Stig O'Hara had died in a flash fire at a waterbed shop. He had either been replaced by a wax replica or an unknown Liverpudlian by the name of David Battley. During the time of the original rumours, many fans reported breaking their Rutle record players by playing records backwards. In 1970 an entire magazine was created about the rumour, (the first issue can be seen right), which continued to appear until 1978."Stig is dead" is a rumour started in 1969 that
- He never says anything publicly. Even as the quiet one, he has not said a word since 1966.
- On the cover of A Hard Day's Rut, Stig appears to be spinning in his first two squares, going from left to right, while in his last three he is pointing to the front. In the final two squares his eyes are closed. Some believe this represents Stig passing out during the fire.
- On the Cover of Ouch!, Stig is posing such that his body makes the shape of an X, supposedly suggesting that he is not in the picture.
- If you sing the title track of Sgt. Rutter's backwards, it is supposed to sound like "Stig has been dead for a long time, honestly." In fact, it sounds just like "dnab bulc strad ylno srettur tnaegres."

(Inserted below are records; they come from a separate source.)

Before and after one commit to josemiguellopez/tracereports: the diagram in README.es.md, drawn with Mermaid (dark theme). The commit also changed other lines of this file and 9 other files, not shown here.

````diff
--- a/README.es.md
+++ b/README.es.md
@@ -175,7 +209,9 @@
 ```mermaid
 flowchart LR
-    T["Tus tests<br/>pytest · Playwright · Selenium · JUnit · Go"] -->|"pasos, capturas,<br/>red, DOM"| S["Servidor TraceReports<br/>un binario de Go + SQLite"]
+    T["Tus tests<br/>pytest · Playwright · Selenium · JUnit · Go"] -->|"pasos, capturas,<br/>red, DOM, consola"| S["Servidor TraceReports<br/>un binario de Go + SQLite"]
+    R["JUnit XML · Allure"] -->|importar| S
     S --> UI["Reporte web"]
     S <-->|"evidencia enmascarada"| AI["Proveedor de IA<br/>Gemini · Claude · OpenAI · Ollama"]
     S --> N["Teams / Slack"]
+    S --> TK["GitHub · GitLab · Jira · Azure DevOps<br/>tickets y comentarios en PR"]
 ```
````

- On the cover of Sgt. Rutter's only Darts Club Band, Stig appears to be stand in the exact position of a dying yeti (from the Rutland Book of the Dead).
- Some believe that the whole cover of Sgt. Rutter's only Darts Club Band depicts Stig's funeral. To the left are the four "original" Rutles, and Stig looks bewildered and confused, as if wondering; "Why am I at my own funeral?" Barry and Dirk look stricken with grief, because they miss Stig, and Nasty is smiling, because he never really liked Stig.
- Many believe that the song Joe Public from Sgt Rutter's is actually about Ftig wanting to be recognized as Stig. "My name is Joe Public - I'm sure you all know me" is supposed to indicated as this. "Sometimes they call me 'the man in the street'" is supposedly a reference to the soon-to-be-recorded Shabby Road, where Stig is shown crossing the street pant-less.
- Ron Nasty is supposed to sing "I Buried Stig" on "I Am the Waitress". In fact he sings "¿E Burres stigano?" which is very bad Spanish for "Have you a water buffalo?".
- The Rutles infamously owned a clothes boutique in London, which Nasty blew up after three weeks. This was in fact done in tribute to his old friend's accident, according to some theorists.
- On the cover of Shabby Road, he is wearing no trousers, an Italian sign of death.
- Eric Manchester stated in an interview that "[Stig]'s dead. I've stopped denying it." After he made the statement, he was sued. 
In Popular CultureEdit
- The hit British tv show Top Gear featured a group of characters named "The Stig". The original Stig was advertised as dying, and the term "Stig is dead" became even more popular. When doing a tribute to the original Stig, the announcer stated that the Stig had "Easy Listening."
- In 2010, Highway 69 produced a partial-documentary, partial-mockumentry film entitled Stig O'Hara Really Is Dead: The Last Testament of Ron Nasty. According to the story, in 2005 Highway 69 received a package from Rutland, UK. Inside were two cassette tapes, in perfect condition, with a voice on them claiming to be Ron Nasty in 1973, right before he became anti-social, telling the shocking story of how he and the other two Rutles covered up Stig's death. He refers to Stig after 1966 as "Ftig" and before as "Stig". According to the tale, Stig died in a waterbed shop in March 1966.
- In April 2014, a Swedish man named Stig Kernell died at the age of 92. His self-written obituary attracted press coverage upon its publication because it was just three words long: "I am dead."
- ↑ [hppt://www.rutlemania.org/fred.html]